What’s really divisive is heaping abuse on anyone who dares to speak out at the Tories’ cynical undermining of democratic principles.

My partner’s daughter was one of a group of secondary school pupils interviewed by STV on Wednesday about their views on independence and a second referendum. She said she believed Westminster’s refusal to acknowledge Scotland’s support at the ballot box for indyref2 flew in the face of democracy.

She woke up the following morning to a bunch of abusive messages on social media from Union supporters, calling her stupid and naive and even brainwashed by her school (despite the fact that other students at the same school gave a range of different views).

So far, I can find not a single prominent pro-Union spokesman taking to social media to denounce downright nasty criticism by their supporters of a 17-year-old, politically engaged young woman who had simply given her views on the biggest question facing her country.

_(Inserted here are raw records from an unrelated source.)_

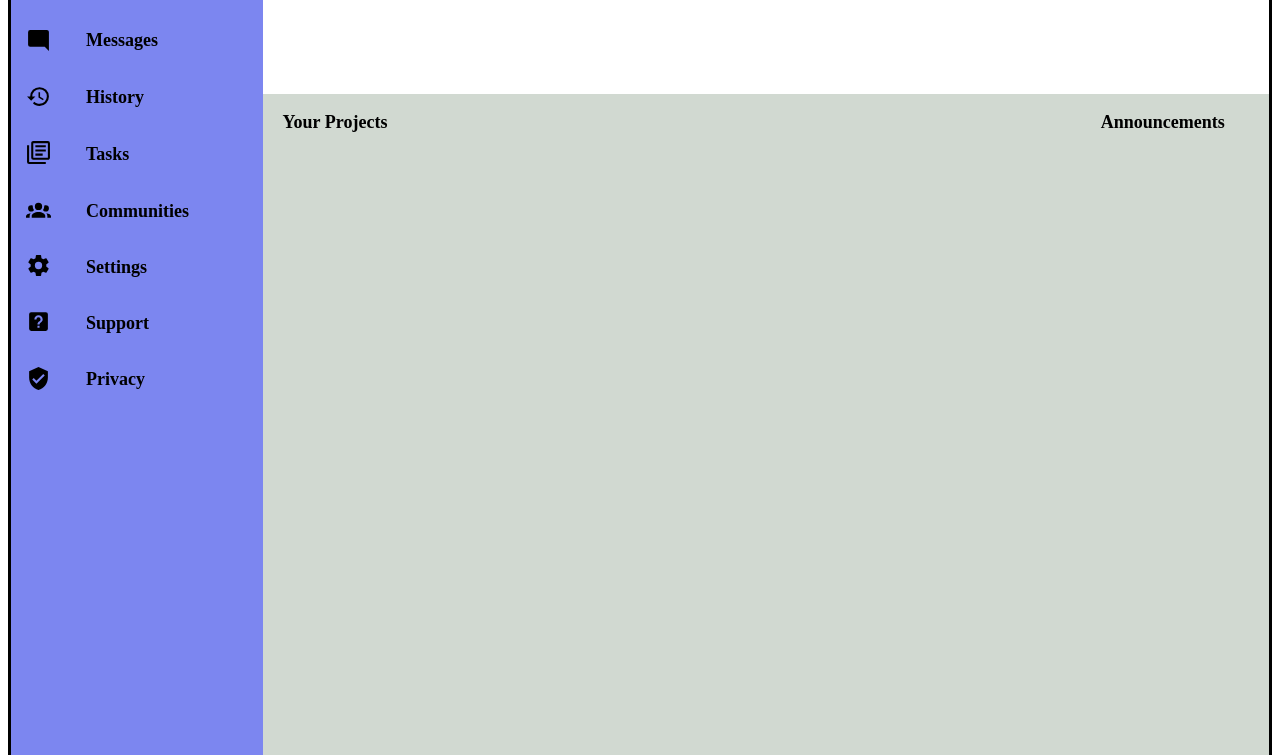
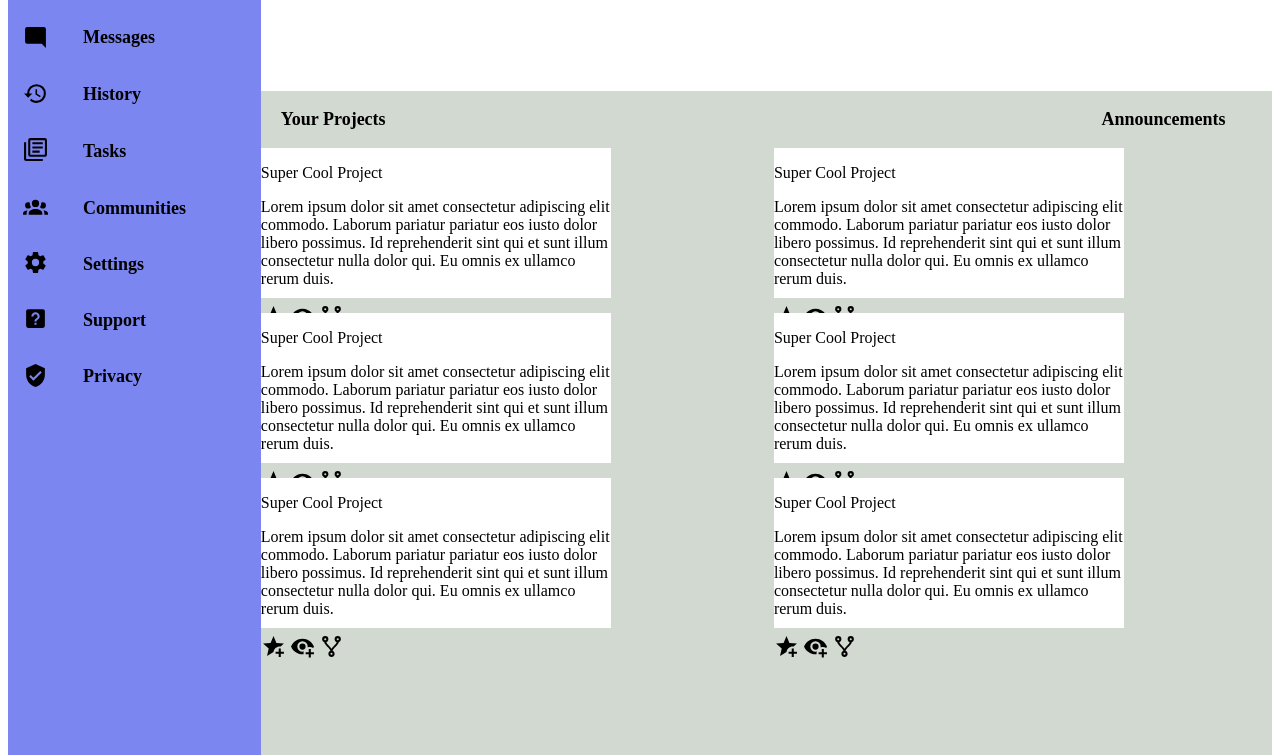
Before and after one commit to charliefenton-png/project-admin-dashboard, a plain HTML site: page index.html in a window 1280 px wide. Shown: the part 197-952 px from the top of the page. Drawn offline with Linux system fonts and the light colour scheme.

Commit message:
added main content cards

```diff
--- a/index.html
+++ b/index.html
@@ -66,6 +66,68 @@
       <p>Your Projects</p>
       <p>Announcements</p>
      </div>
+    <div class="cards">
+     <div class="cardOne">
+      <p>Super Cool Project</p>
+      <p>Lorem ipsum dolor sit amet consectetur adipiscing elit commodo.
+        Laborum pariatur pariatur eos iusto dolor libero possimus.
+        Id reprehenderit sint qui et sunt illum consectetur nulla dolor qui.
+        Eu omnis ex ullamco rerum duis.</p>
+      <img class="starIconOne" src="dashboard-images/star-plus.svg" alt="star icon" width="25" height="25">
+      <img class="eyeIconOne" src="dashboard-images/eye-plus.svg" alt="eye icon" width="25" height="25">
+      <img class="forkIconOne" src="dashboard-images/source-fork.svg" alt="fork icon" width="25" height="25">
+     </div>
+     <div class="cardOne">
+      <p>Super Cool Project</p>
+      <p>Lorem ipsum dolor sit amet consectetur adipiscing elit commodo.
+        Laborum pariatur pariatur eos iusto dolor libero possimus.
+        Id reprehenderit sint qui et sunt illum consectetur nulla dolor qui.
+        Eu omnis ex ullamco rerum duis.</p>
+      <img class="starIconOne" src="dashboard-images/star-plus.svg" alt="star icon" width="25" height="25">
+      <img class="eyeIconOne" src="dashboard-images/eye-plus.svg" alt="eye icon" width="25" height="25">
+      <img class="forkIconOne" src="dashboard-images/source-fork.svg" alt="fork icon" width="25" height="25">
+     </div>
+     <div class="cardOne">
+      <p>Super Cool Project</p>
+      <p>Lorem ipsum dolor sit amet consectetur adipiscing elit commodo.
+        Laborum pariatur pariatur eos iusto dolor libero possimus.
+        Id reprehenderit sint qui et sunt illum consectetur nulla dolor qui.
+        Eu omnis ex ullamco rerum duis.</p>
+      <img class="starIconOne" src="dashboard-images/star-plus.svg" alt="star icon" width="25" height="25">
+      <img class="eyeIconOne" src="dashboard-images/eye-plus.svg" alt="eye icon" width="25" height="25">
+      <img class="forkIconOne" src="dashboard-images/source-fork.svg" alt="fork icon" width="25" height="25">
+     </div>
+     <div class="cardOne">
+      <p>Super Cool Project</p>
+      <p>Lorem ipsum dolor sit amet consectetur adipiscing elit commodo.
+        Laborum pariatur pariatur eos iusto dolor libero possimus.
+        Id reprehenderit sint qui et sunt illum consectetur nulla dolor qui.
+        Eu omnis ex ullamco rerum duis.</p>
+      <img class="starIconOne" src="dashboard-images/star-plus.svg" alt="star icon" width="25" height="25">
+      <img class="eyeIconOne" src="dashboard-images/eye-plus.svg" alt="eye icon" width="25" height="25">
+      <img class="forkIconOne" src="dashboard-images/source-fork.svg" alt="fork icon" width="25" height="25">
+     </div>
+     <div class="cardOne">
+      <p>Super Cool Project</p>
+      <p>Lorem ipsum dolor sit amet consectetur adipiscing elit commodo.
+        Laborum pariatur pariatur eos iusto dolor libero possimus.
+        Id reprehenderit sint qui et sunt illum consectetur nulla dolor qui.
+        Eu omnis ex ullamco rerum duis.</p>
+      <img class="starIconOne" src="dashboard-images/star-plus.svg" alt="star icon" width="25" height="25">
+      <img class="eyeIconOne" src="dashboard-images/eye-plus.svg" alt="eye icon" width="25" height="25">
+      <img class="forkIconOne" src="dashboard-images/source-fork.svg" alt="fork icon" width="25" height="25">
+     </div>
+     <div class="cardOne">
+      <p>Super Cool Project</p>
+      <p>Lorem ipsum dolor sit amet consectetur adipiscing elit commodo.
+        Laborum pariatur pariatur eos iusto dolor libero possimus.
+        Id reprehenderit sint qui et sunt illum consectetur nulla dolor qui.
+        Eu omnis ex ullamco rerum duis.</p>
+      <img class="starIconOne" src="dashboard-images/star-plus.svg" alt="star icon" width="25" height="25">
+      <img class="eyeIconOne" src="dashboard-images/eye-plus.svg" alt="eye icon" width="25" height="25">
+      <img class="forkIconOne" src="dashboard-images/source-fork.svg" alt="fork icon" width="25" height="25">
+     </div>
+    </div>
     </div>
 
 
--- a/styles.css
+++ b/styles.css
@@ -1,6 +1,4 @@
 .container {
-  border-style: solid;
-  border-color: black;
   height: 140vh;
   display: grid;
   grid-template-columns: 1fr 4fr;
@@ -188,3 +186,18 @@ button {
   font-size: large;
   font-weight: bold;
 }
+
+
+.cardOne {
+  width: 350px;
+  height: 150px;
+  background-color: white;
+}
+
+
+.cards {
+  display: grid;
+  grid-template-columns: 1fr 1fr;
+  grid-template-rows: 1fr 1fr 1fr;
+  gap: 15px;
+}
```
Also changed, not shown: dashboard-images/eye-plus.svg (added), dashboard-images/source-fork.svg (added), dashboard-images/star-plus.svg (added).
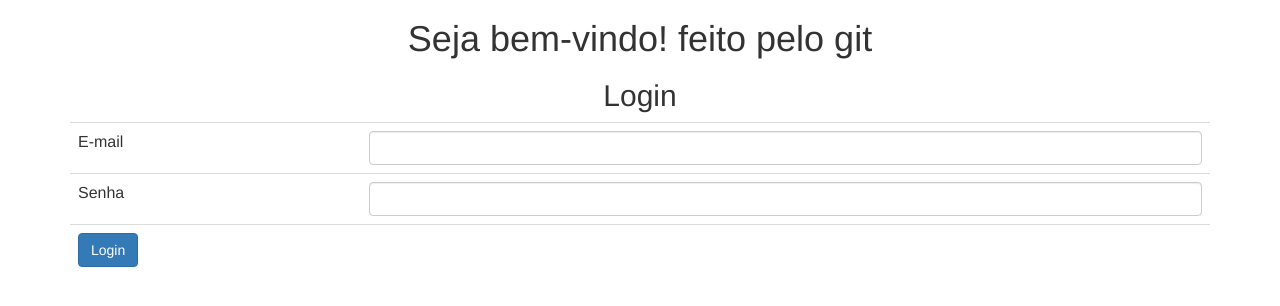
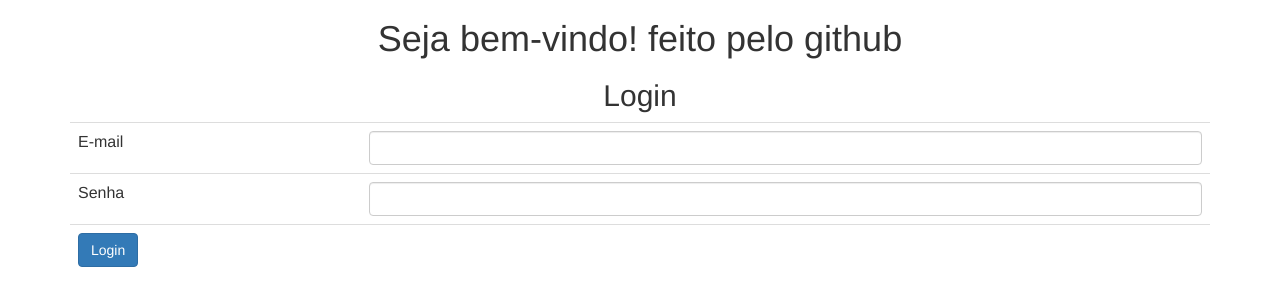
Before and after one commit to sitefinaltcc/tcc, a PHP site: page / in a window 1280 px wide. Shown: the part 51-357 px from the top of the page. Run offline with PHP 8.4, Linux system fonts and the light colour scheme.

Commit message:
teste de github

```diff
--- a/index.php
+++ b/index.php
@@ -1,7 +1,7 @@
 <?php require_once("cabecalho.php");
 require_once("logica-usuario.php");
 ?>
-				<h1>Seja bem-vindo! feito pelo git</h1>
+				<h1>Seja bem-vindo! feito pelo github</h1>
 
 				<?php if(usuarioEstaLogado()) { ?>
 					<p class="text-success">Você está logado como <?= usuarioLogado() ?>.</p>
```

These supporters of the Union are so unable to formulate a positive case for it that they cannot stand to see even a single school pupil speak out to challenge it.

But challenge it we will and we will not be silenced.